More:Northeastern Regional police board clashes after merger talks go public

Costs and benefits: The costs of police services across the state are rising, and regional departments are not immune to the pressure.

Last year, The York Dispatch analyzed York County's then-five regional departments' budgets over a 10-year period and found they all increased spending over time, due in large part to employee benefits and wages.

One of those departments, Southwestern Regional Police, disbanded at the end of 2019 after its greatest financial contributor, North Codorus Township, voted to leave the department and instead contract with Northern York County Regional Police.

Heidelberg Township and Manheim Township followed suit and also contracted with Northern Regional, while Spring Grove borough, the only remaining municipality served by Southwestern, opted to go with York Area Regional.

In the bidding war for Northeastern Regional, both York Area Regional and Northern Regional submitted proposals.

One of the best ways for any department to offset rising costs is to grow, either by bringing in new municipalities or merging with another department to make a larger department, Rizzo said, which is likely what motivates regional departments to compete over expanded coverage area.

"Once you have more municipalities funding it, then your costs go down," he said, referring to the costs of running the department, which would be spread out over more municipalities and individual taxpayers following a merger.

After Southwestern Regional dissolved, York Area Regional's coverage area grew from five to six municipalities, and Northern Regional's coverage area grew from eight to 11 municipalities.
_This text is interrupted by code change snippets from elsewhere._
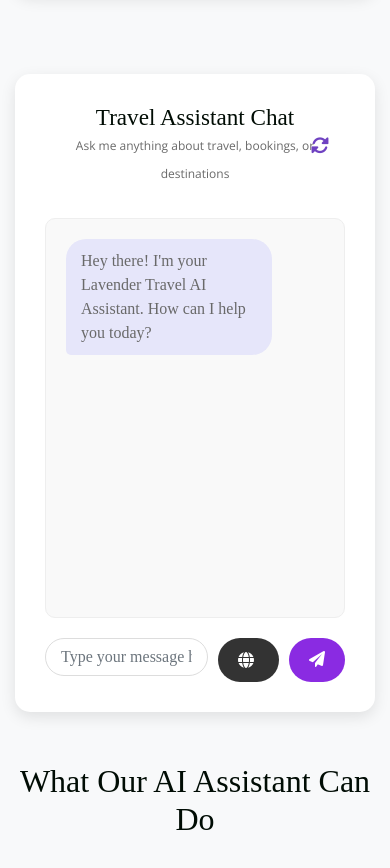
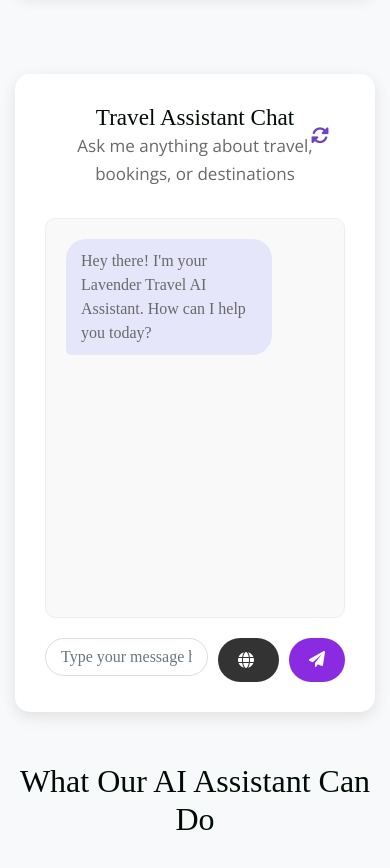
Before and after one commit to Abu-bakar56/lavendertravel, a plain HTML site: page chatbot.html in a window 390 px wide. Shown: the part 1640-2508 px from the top of the page. Drawn offline with nearby package versions, Linux system fonts and the light colour scheme; a web font is replaced by a local one.

Commit message:
chatbot is updated3

```diff
--- a/assets/css/style.css
+++ b/assets/css/style.css
@@ -15,10 +15,12 @@
       .search-btn p{
         display: none;
       }
-      .para {
-        font-size: 12px;
-      }
-      .refresh-btn{
-        margin-left: 5px;
-      }
+      .refresh-btn i{
+
+
+
+        margin-bottom: 60px;
+
+    }
+
   }
--- a/chatbot.html
+++ b/chatbot.html
@@ -308,7 +308,16 @@ background-color: #333;
             position: absolute;
             right: 10px;
             top: 50%;
+            margin-left: 10px;
+            margin-bottom: 10px;
             transform: translateY(-50%);
+        }
+        .refresh-btn i{
+
+
+            margin-left: 10px;
+            margin-bottom: 25px;
+
         }
         .close-btn {
          background: transparent;
```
When Northern Regional submitted its first proposal earlier this year to Northeastern's board, it was similar to what the department has offered individual municipalities to contract for services, said Northern Regional Police Chief Dave Lash.
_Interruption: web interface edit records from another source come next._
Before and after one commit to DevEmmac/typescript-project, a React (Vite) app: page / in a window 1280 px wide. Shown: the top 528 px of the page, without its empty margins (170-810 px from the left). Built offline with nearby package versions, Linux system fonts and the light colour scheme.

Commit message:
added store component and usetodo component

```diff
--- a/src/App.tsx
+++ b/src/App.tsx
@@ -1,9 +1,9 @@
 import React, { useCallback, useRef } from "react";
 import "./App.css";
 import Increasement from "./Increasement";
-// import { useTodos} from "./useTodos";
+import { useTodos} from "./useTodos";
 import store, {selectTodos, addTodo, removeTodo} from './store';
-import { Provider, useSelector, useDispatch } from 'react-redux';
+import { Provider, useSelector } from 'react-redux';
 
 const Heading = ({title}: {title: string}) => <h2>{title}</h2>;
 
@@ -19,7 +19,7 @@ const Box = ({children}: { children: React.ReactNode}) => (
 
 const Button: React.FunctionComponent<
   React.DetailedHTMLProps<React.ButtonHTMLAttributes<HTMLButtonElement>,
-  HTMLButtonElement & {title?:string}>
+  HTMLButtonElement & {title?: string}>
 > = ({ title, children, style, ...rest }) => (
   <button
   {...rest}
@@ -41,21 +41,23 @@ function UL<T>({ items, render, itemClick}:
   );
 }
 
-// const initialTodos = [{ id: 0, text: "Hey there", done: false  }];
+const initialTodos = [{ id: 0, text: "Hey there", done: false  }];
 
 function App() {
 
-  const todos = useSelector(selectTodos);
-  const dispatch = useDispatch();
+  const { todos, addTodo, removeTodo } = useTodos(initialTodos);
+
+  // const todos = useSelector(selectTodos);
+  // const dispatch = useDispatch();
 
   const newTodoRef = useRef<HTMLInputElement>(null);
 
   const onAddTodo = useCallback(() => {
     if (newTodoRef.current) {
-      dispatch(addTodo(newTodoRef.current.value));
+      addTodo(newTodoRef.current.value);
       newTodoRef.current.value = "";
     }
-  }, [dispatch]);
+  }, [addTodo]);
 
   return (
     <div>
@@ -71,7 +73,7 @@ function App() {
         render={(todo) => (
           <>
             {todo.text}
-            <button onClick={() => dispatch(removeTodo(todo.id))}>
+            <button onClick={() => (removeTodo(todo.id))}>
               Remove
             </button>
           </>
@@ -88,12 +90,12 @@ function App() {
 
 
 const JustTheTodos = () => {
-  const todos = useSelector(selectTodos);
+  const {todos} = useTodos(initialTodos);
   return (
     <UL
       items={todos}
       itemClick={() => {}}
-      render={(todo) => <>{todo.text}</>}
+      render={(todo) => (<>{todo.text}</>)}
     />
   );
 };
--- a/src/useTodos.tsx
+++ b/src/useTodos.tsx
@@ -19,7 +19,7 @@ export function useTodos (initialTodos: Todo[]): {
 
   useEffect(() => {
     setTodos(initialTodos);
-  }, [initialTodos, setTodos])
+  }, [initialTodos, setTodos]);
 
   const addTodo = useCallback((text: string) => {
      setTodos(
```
Northeastern Regional Police Board Chairman Dave Naylor discusses options to ensure member townships and boroughs are paying a fair share of the department's budget, Monday, May 18, 2020.
John A. Pavoncello photo

But when the Northeastern Regional board said they preferred the full merger option offered by York Area Regional, Lash prepared a new proposal with many of the same benefits and guarantees as York Area Regional.

Northeastern Regional's municipalities still preferred York Area Regional.

In recent months, Northeastern Regional board members have said that Northern Regional is in the "business" of policing, rather than having a community focus.

Lash said Northern Regional is professional and business-like in how it handles its finances, and the department holds its officers and employees to a high standard.

If a regional police department is operated like a well-run business, then the municipalities, which are the customers, will receive a level of service that meets their needs and matches what they've paid for, Lash said.

"If that makes us business-like, then yes, I would agree, we’re business-like," he said.

York Area Regional Police Chief Tim Damon declined comment this early in the merger process.

More:Three municipalities 'OK' merger talks with York Area Regional Police

More:Northeastern Regional Police Board inches toward merger with York Area Regional